I.M.: Sprouting results differs between the tested species. All researched MAPs can be divided in 4 groups: 1) plants that shows good sprouting results with minimum seed preparation needed – greater celandine (Chaledonium majus), pasqueflower (Pulsatilla pratensis) and coltsfoot (Tussilago farfara); 2) plants that in natural conditions sprouts slowly but we have succeed to find solutions for seed preparation that accelerates this process – cowslip (Primula veris), woodruff (Galium odoratum) and lady’s mantle (Alchemilla spp); 3) plants which seeds sprouts slowly even after seed preparation – lily of the valley (Convallaria majalis) and mezereon (Daphne mezereum); 4) Specie that not necessarily produces seeds in conditions of Latvia and this plant reproduce with shoots – ground-ivy (Glechoma hederacea).
A.K.: This research is still in process, but we already can make a conclusion that
“most of the researched MAPs adjust well to the agriculture conditions.”
We still need to find the best seed preparation approaches for few of the researched species. Also, we see that there are some MAPs that will need different approach for reproduction due to long sprouting period that is not suitable for commercial cultivation.
IES: Do you focus on researching only wild populations found in territory of Latvia?
I.M.: Yes, this research is focused on populations found in Latvia, because these MAPs have adapted to our agroclimatic conditions. But to compare we also use seeds from commercial suppliers abroad.
A.K.: Almost all researched species are compared with foreign samples. In our experiment, we can see that foreign commercial seeds have already experienced some kind of breeding. We can see it in sprouting results – these seeds have shorter “sleeping period”.
IES: During the last research period Latvian Institute of Organic Synthesis performed chemical analyses of all 9 MAPs. What do the results show? Can you describe the commercial cultivation potential of the local populations?
A.K.: The main goal of these analysis was to understand the chemical composition of 9 MAPs and suitability for market.
“Current market trends show growing demand on commercially grown MAPs for the use in medicine, cosmetics and food industries.
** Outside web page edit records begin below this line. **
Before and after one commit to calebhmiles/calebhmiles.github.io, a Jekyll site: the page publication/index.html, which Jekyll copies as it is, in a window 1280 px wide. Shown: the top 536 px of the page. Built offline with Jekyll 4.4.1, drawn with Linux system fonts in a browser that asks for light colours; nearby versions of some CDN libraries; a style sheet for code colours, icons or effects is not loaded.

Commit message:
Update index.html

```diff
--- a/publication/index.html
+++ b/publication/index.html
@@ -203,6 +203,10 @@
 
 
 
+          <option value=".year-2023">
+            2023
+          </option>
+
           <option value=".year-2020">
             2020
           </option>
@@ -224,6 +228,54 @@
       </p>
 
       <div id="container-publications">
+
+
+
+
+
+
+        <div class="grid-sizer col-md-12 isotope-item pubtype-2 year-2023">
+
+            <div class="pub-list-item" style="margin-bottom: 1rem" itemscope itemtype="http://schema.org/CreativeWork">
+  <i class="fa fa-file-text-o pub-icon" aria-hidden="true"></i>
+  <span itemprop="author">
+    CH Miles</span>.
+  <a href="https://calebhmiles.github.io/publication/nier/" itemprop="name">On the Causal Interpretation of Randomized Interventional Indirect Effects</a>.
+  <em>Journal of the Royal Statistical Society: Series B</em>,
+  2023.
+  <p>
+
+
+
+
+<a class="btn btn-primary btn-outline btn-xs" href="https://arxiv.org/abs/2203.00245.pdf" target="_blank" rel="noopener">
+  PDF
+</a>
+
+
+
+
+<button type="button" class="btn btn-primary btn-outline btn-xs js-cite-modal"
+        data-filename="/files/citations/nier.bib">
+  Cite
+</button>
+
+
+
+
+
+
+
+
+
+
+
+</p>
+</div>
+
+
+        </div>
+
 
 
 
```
However, there is a lack of knowledge about suitability of wild species that grow in Latvia.”
Data analysis is still in process, but we already can notice that chemical parameters differ between the species. Moreover, they vary within the same species that are growing in different areas.
IES: What are your plans for the next research period?
A.K.: We are going to continue sample gathering campaigns. It is crucial for those species that had difficulties to sprout even after seed preparation methods were applied, for example, lady’s mantle and lily of the valley. We have planned to try other reproduction methods for commercial cultivation – rhizome dividing method.
I.M.: We also need to gather samples for planting them in the experimental gardens. That will allow us to understand whether the level of active substances differs between plants growing in agricultural conditions and wilderness.
A.K.: One of the most important tasks will be the setting-up the experimental gardens in Priekuļi municipality. Then follows the assessment of populations grown in experimental garden. We are going to evaluate the following parameters – plant development rate, weed competitiveness, productivity, active substance content, etc. It is also planned to do the first harvest this year.
The research is a part of the project “Innovative solutions for growing technologies and applications of spring medicinal and aromatic plants” (Nr. 220.127.116.11/18/A/043). It is supported by European Regional Development Fund, as a part of Measure 18.104.22.168 “Industry-Driven Research” of specific objective 1.1.1 “To increase the research and innovation capacity of scientific institutions of Latvia and their ability to attract external funding by investing in human resources and infrastructure”.
More about the project here.